The new chips, which uses 100 times less power than previous methods is the creation of Adrian Tang, a researcher at NASA’s Jet Propulsion Laboratory (JPL), and Mau-Chung Frank Chang, a professor at UCLA.
"The idea is if the wearable device only needs to reflect the Wi-Fi signal from a router or cell tower, instead of generate it, the power consumption can go way down (and the battery life can go way up)," Tang said in a statement.
The Wi-Fi chip is meant to reflect a signal sent for a router so it no longer needs to send its own unique signal as previously needed.
“Because you’re only imprinting on a Wi-Fi signal, you’re not generating it, you don’t need power,” Tang said to Popular Science.
With the lower energy there didn’t seem to be interference in the transfer rates, as lab tests have shown that they received more than average speed at 330 megabits per second.
The challenges according to Tang was figuring which signal was sent back, as the first signal sent would bounce back from every corner of the room.
“When you send a signal to the room, the whole room reflects back to you,” Tang said. “So you need to figure out what’s coming from the wearable and what’s coming from the background and get rid of the background.”
To resolve this the team developed specialized hardware that sends the initial signal and has the capacity of being able to detect the exact data reflected back.

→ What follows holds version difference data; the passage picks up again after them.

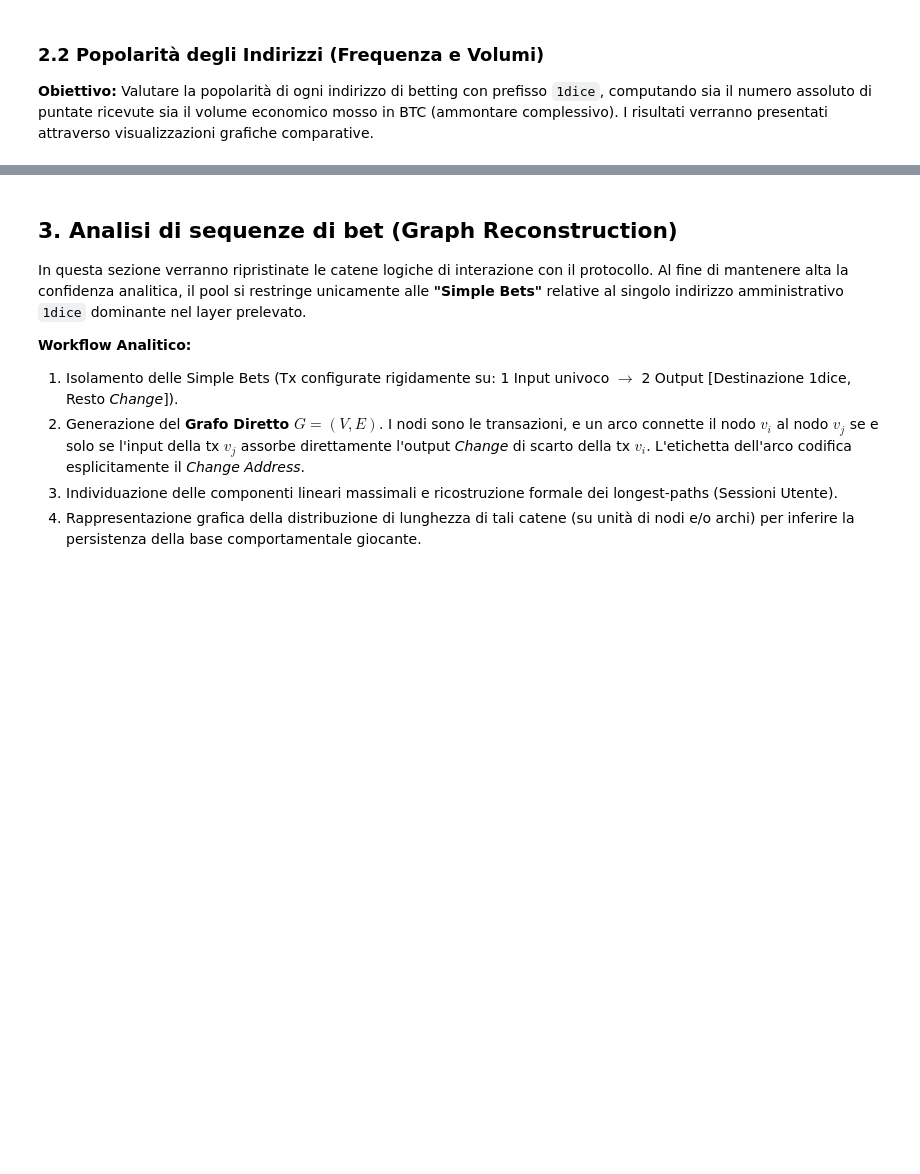
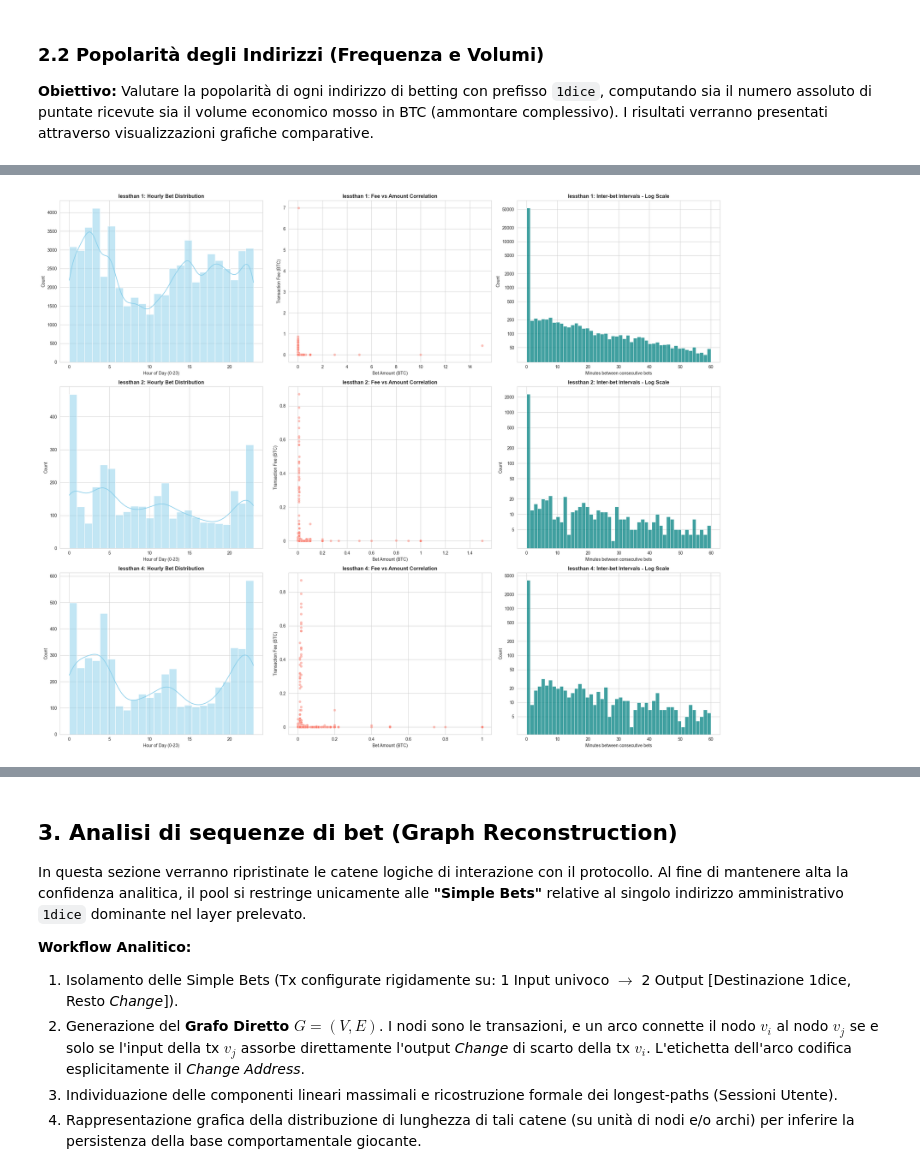
Before and after one commit to Hevial/betflow-satoshi-dice, a Jupyter notebook: notebooks/satoshi_dice_analysis.ipynb, the cells around one changed output, grey strips where cells are left out. Saved outputs shown, nothing was run; the diff lists cells and outputs as text; code cells hidden in the pictures; blank space fills up the shorter version.

```diff
--- a/notebooks/satoshi_dice_analysis.ipynb
+++ b/notebooks/satoshi_dice_analysis.ipynb
@@ -85,0 +152,17 @@ import seaborn as sns
+# %%
+from src.analytics import get_behavioral_data
+from src.visualizations import plot_behavioral_profiling
+
+# 1. Identificazione dei Top 3 indirizzi (già calcolati in popularity_df)
+top_3_hashes = popularity_df.head(3)['hash'].tolist()
+top_3_names = popularity_df.head(3)['Name'].tolist()
+
+# 2. Estrazione dei dati comportamentali per ciascuno dei 3 indirizzi
+behavioral_results = {}
+for h, name in zip(top_3_hashes, top_3_names):
+    behavioral_results[name] = get_behavioral_data(tx_annotated, h, outputs, mapping)
+
+# 3. Visualizzazione del pannello di profilazione comparativo
+plot_behavioral_profiling(behavioral_results)
+# %% [output]
+[figure, added]
```
Also changed, not shown: parts of 13 cells of this notebook, 2 other files.
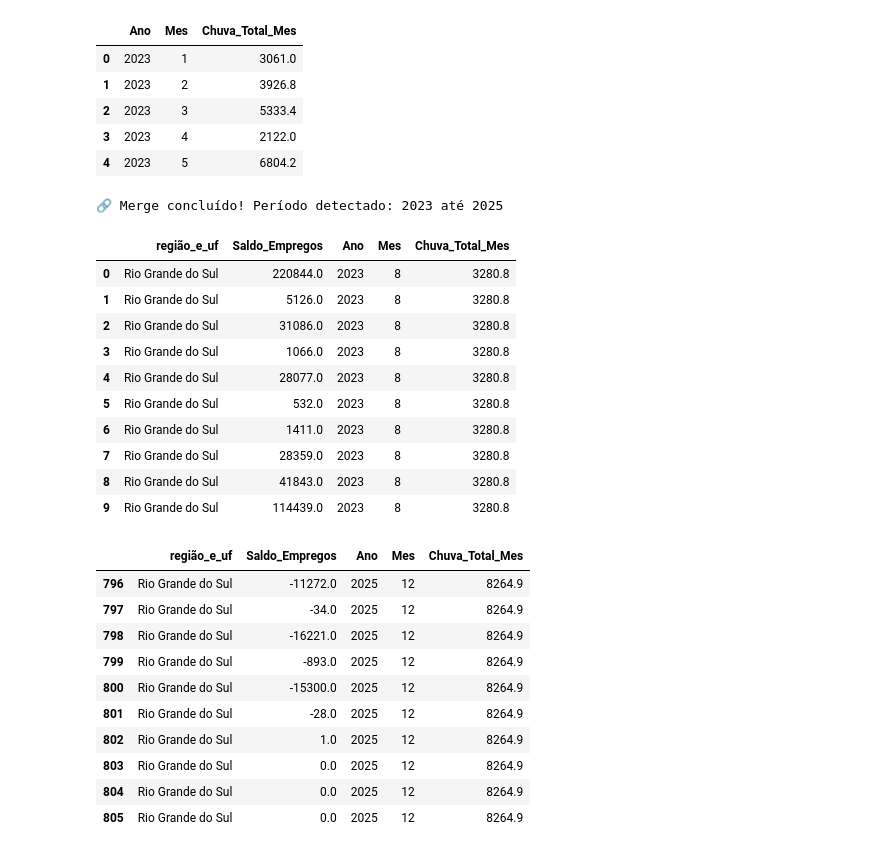
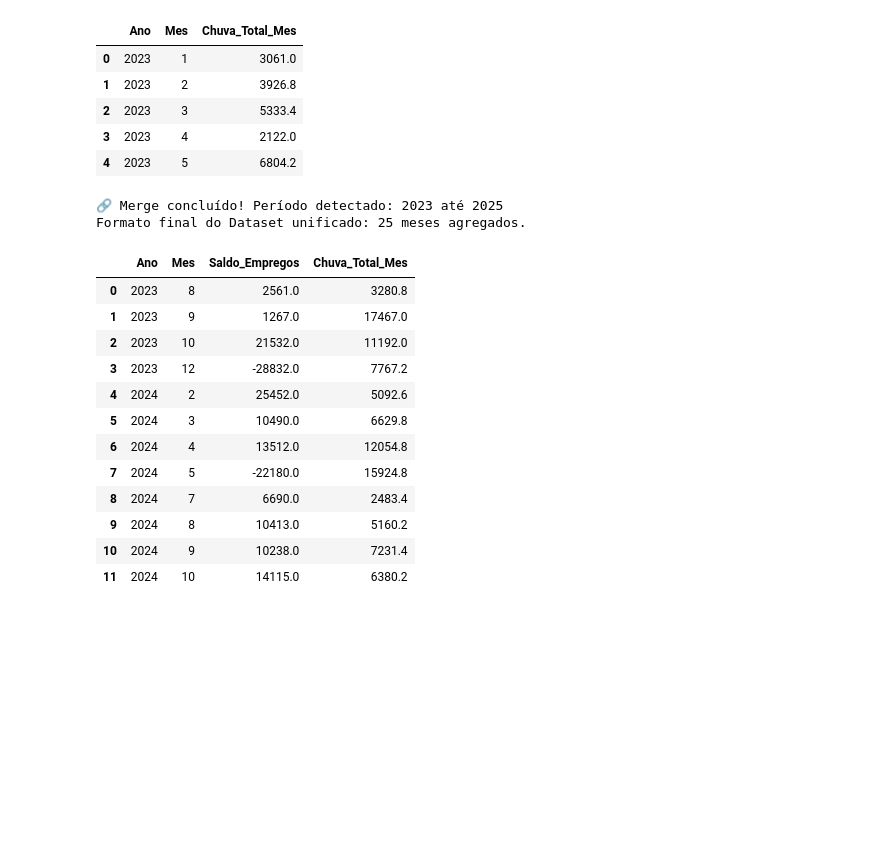
Before and after one commit to rs-impact-lab/rs-impact, a Jupyter notebook: notebooks/03_merge_e_correlacao.ipynb, the cells around one changed output. Drawn from its saved outputs; the diff is of its cells as text; code cells hidden in the pictures; blank space fills up the shorter version.

```diff
--- a/notebooks/03_merge_e_correlacao.ipynb
+++ b/notebooks/03_merge_e_correlacao.ipynb
@@ -6,14 +6,14 @@ from pathlib import Path
 
 #NOTE: Subindo um nível para sair de 'notebooks/' e acessar 'data/'
 RAIZ = Path().resolve().parent
-DIR_CAGED = RAIZ / "data" / "processed" / "caged-parquet"
+DIR_CAGED = RAIZ / "data" / "processed" / "caged"
 #NOTE: O arquivo do INMET ainda está em formato CSV.
 CAMINHO_CLIMA = RAIZ / "data" / "processed" / "clima" / "clima_rs_mensal.csv"
 
 if not DIR_CAGED.exists():
     print(f"❌ Erro: O diretório {DIR_CAGED} não existe.")
 else:
-    arquivos_caged = list(DIR_CAGED.rglob("*tabela_1*.parquet"))
+    arquivos_caged = list(DIR_CAGED.rglob("*tabela_3*.parquet"))
 
     if not arquivos_caged:
         print(f"⚠️ Alerta: Nenhum arquivo 'tabela_1' encontrado em {DIR_CAGED}")
@@ -68,68 +68,70 @@ display(df_clima_mensal.head())
 | 3 | 2023 | 4 | 2122.0 |
 | 4 | 2023 | 5 | 6804.2 |
 # %%
-# CÉLULA 3
+# CÉLULA 3: Tratamento do CAGED (Tabela 3) e Merge com Clima
 import re
 
+# Captura colunas de saldos mensais vigentes
 colunas_saldos = [c for c in df_caged.columns if '_saldos' in c and 'acumulado' not in c and 'últimos' not in c]
 
 meses_map = {
     'janeiro': 1, 'fevereiro': 2, 'março': 3, 'abril': 4, 'maio': 5, 'mai': 5,
     'junho': 6, 'julho': 7, 'agosto': 8, 'setembro': 9, 'outubro': 10, 'novembro': 11, 'dezembro': 12
 }
 
 lista_frames = []
 
 for col in colunas_saldos:
     match = re.search(r'([a-zç]+)(\d{4})', col)
     if match:
         mes_nome, ano_val = match.group(1), int(match.group(2))
         mes_val = meses_map.get(mes_nome)
 
         if mes_val:
-            temp_df = df_caged[['região_e_uf', col]].copy()
+            # CORREÇÃO: Utilizando as colunas reais da Tabela 3 ('uf', 'município')
+            # Usamos get() ou uma checagem preventiva para evitar novos KeyErrors
+            col_mun = 'município' if 'município' in df_caged.columns else 'municipio'
+
+            temp_df = df_caged[['uf', col_mun, col]].copy()
             temp_df = temp_df.dropna(subset=[col])
-            temp_df['região_e_uf'] = temp_df['região_e_uf'].fillna('Rio Grande do Sul')
+
+            # Garante que lixo ou totais ocultos sejam removidos antes de empilhar
+            temp_df = temp_df[~temp_df[col_mun].astype(str).str.contains('total|ignorado|subtotal', case=False, na=False)]
+
             temp_df['Ano'] = ano_val
             temp_df['Mes'] = mes_val
-            temp_df.rename(columns={col: 'Saldo_Empregos'}, inplace=True)
+            temp_df.rename(columns={col: 'Saldo_Empregos', col_mun: 'Municipio', 'uf': 'UF'}, inplace=True)
             lista_frames.append(temp_df)
 
+# Cria o DataFrame no formato longo (ainda por município)
 df_caged_longo = pd.concat(lista_frames, ignore_index=True)
 
+# Agrega os dados a nível ESTADUAL para que o merge por data bata 1:1 com o INMET
+df_caged_mensal_rs = df_caged_longo.groupby(['Ano', 'Mes'])['Saldo_Empregos'].sum().reset_index()
 
-df_merged = pd.merge(df_caged_longo, df_clima_mensal, on=['Ano', 'Mes'], how='inner')
-
-
+# Realiza o Merge com o clima mensal consolidado
+df_merged = pd.merge(df_caged_mensal_rs, df_clima_mensal, on=['Ano', 'Mes'], how='inner')
 df_merged = df_merged.sort_values(['Ano', 'Mes']).reset_index(drop=True)
 
 print(f"🔗 Merge concluído! Período detectado: {df_merged['Ano'].min()} até {df_merged['Ano'].max()}")
-display(df_merged.head(10))
-display(df_merged.tail(10))
+print(f"Formato final do Dataset unificado: {df_merged.shape[0]} meses agregados.")
+display(df_merged.head(12))
 # %% [output]
 🔗 Merge concluído! Período detectado: 2023 até 2025
+Formato final do Dataset unificado: 25 meses agregados.
-|  | região_e_uf | Saldo_Empregos | Ano | Mes | Chuva_Total_Mes |
-| 0 | Rio Grande do Sul | 220844.0 | 2023 | 8 | 3280.8 |
-| 1 | Rio Grande do Sul | 5126.0 | 2023 | 8 | 3280.8 |
-| 2 | Rio Grande do Sul | 31086.0 | 2023 | 8 | 3280.8 |
-| 3 | Rio Grande do Sul | 1066.0 | 2023 | 8 | 3280.8 |
-| 4 | Rio Grande do Sul | 28077.0 | 2023 | 8 | 3280.8 |
-| 5 | Rio Grande do Sul | 532.0 | 2023 | 8 | 3280.8 |
-| 6 | Rio Grande do Sul | 1411.0 | 2023 | 8 | 3280.8 |
-| 7 | Rio Grande do Sul | 28359.0 | 2023 | 8 | 3280.8 |
-| 8 | Rio Grande do Sul | 41843.0 | 2023 | 8 | 3280.8 |
-| 9 | Rio Grande do Sul | 114439.0 | 2023 | 8 | 3280.8 |
+|  | Ano | Mes | Saldo_Empregos | Chuva_Total_Mes |
+| 0 | 2023 | 8 | 2561.0 | 3280.8 |
+| 1 | 2023 | 9 | 1267.0 | 17467.0 |
+| 2 | 2023 | 10 | 21532.0 | 11192.0 |
+| 3 | 2023 | 12 | -28832.0 | 7767.2 |
+| 4 | 2024 | 2 | 25452.0 | 5092.6 |
+| 5 | 2024 | 3 | 10490.0 | 6629.8 |
+| 6 | 2024 | 4 | 13512.0 | 12054.8 |
+| 7 | 2024 | 5 | -22180.0 | 15924.8 |
+| 8 | 2024 | 7 | 6690.0 | 2483.4 |
+| 9 | 2024 | 8 | 10413.0 | 5160.2 |
+| 10 | 2024 | 9 | 10238.0 | 7231.4 |
+| 11 | 2024 | 10 | 14115.0 | 6380.2 |
-|  | região_e_uf | Saldo_Empregos | Ano | Mes | Chuva_Total_Mes |
-| 796 | Rio Grande do Sul | -11272.0 | 2025 | 12 | 8264.9 |
-| 797 | Rio Grande do Sul | -34.0 | 2025 | 12 | 8264.9 |
-| 798 | Rio Grande do Sul | -16221.0 | 2025 | 12 | 8264.9 |
-| 799 | Rio Grande do Sul | -893.0 | 2025 | 12 | 8264.9 |
-| 800 | Rio Grande do Sul | -15300.0 | 2025 | 12 | 8264.9 |
-| 801 | Rio Grande do Sul | -28.0 | 2025 | 12 | 8264.9 |
-| 802 | Rio Grande do Sul | 1.0 | 2025 | 12 | 8264.9 |
-| 803 | Rio Grande do Sul | 0.0 | 2025 | 12 | 8264.9 |
-| 804 | Rio Grande do Sul | 0.0 | 2025 | 12 | 8264.9 |
-| 805 | Rio Grande do Sul | 0.0 | 2025 | 12 | 8264.9 |
 # %%
 # CÉLULA 4 - VERIFICAÇÃO
 display(df_merged[df_merged['Ano'] == 2024].head())
```
Also changed, not shown: parts of 9 cells of this notebook, 21 other files.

Both parties are currently discussing with a commercial partner in the possibility of releasing the new technology to the public, with the belief that this it might also assist NASA in it’s own spacecraft communication.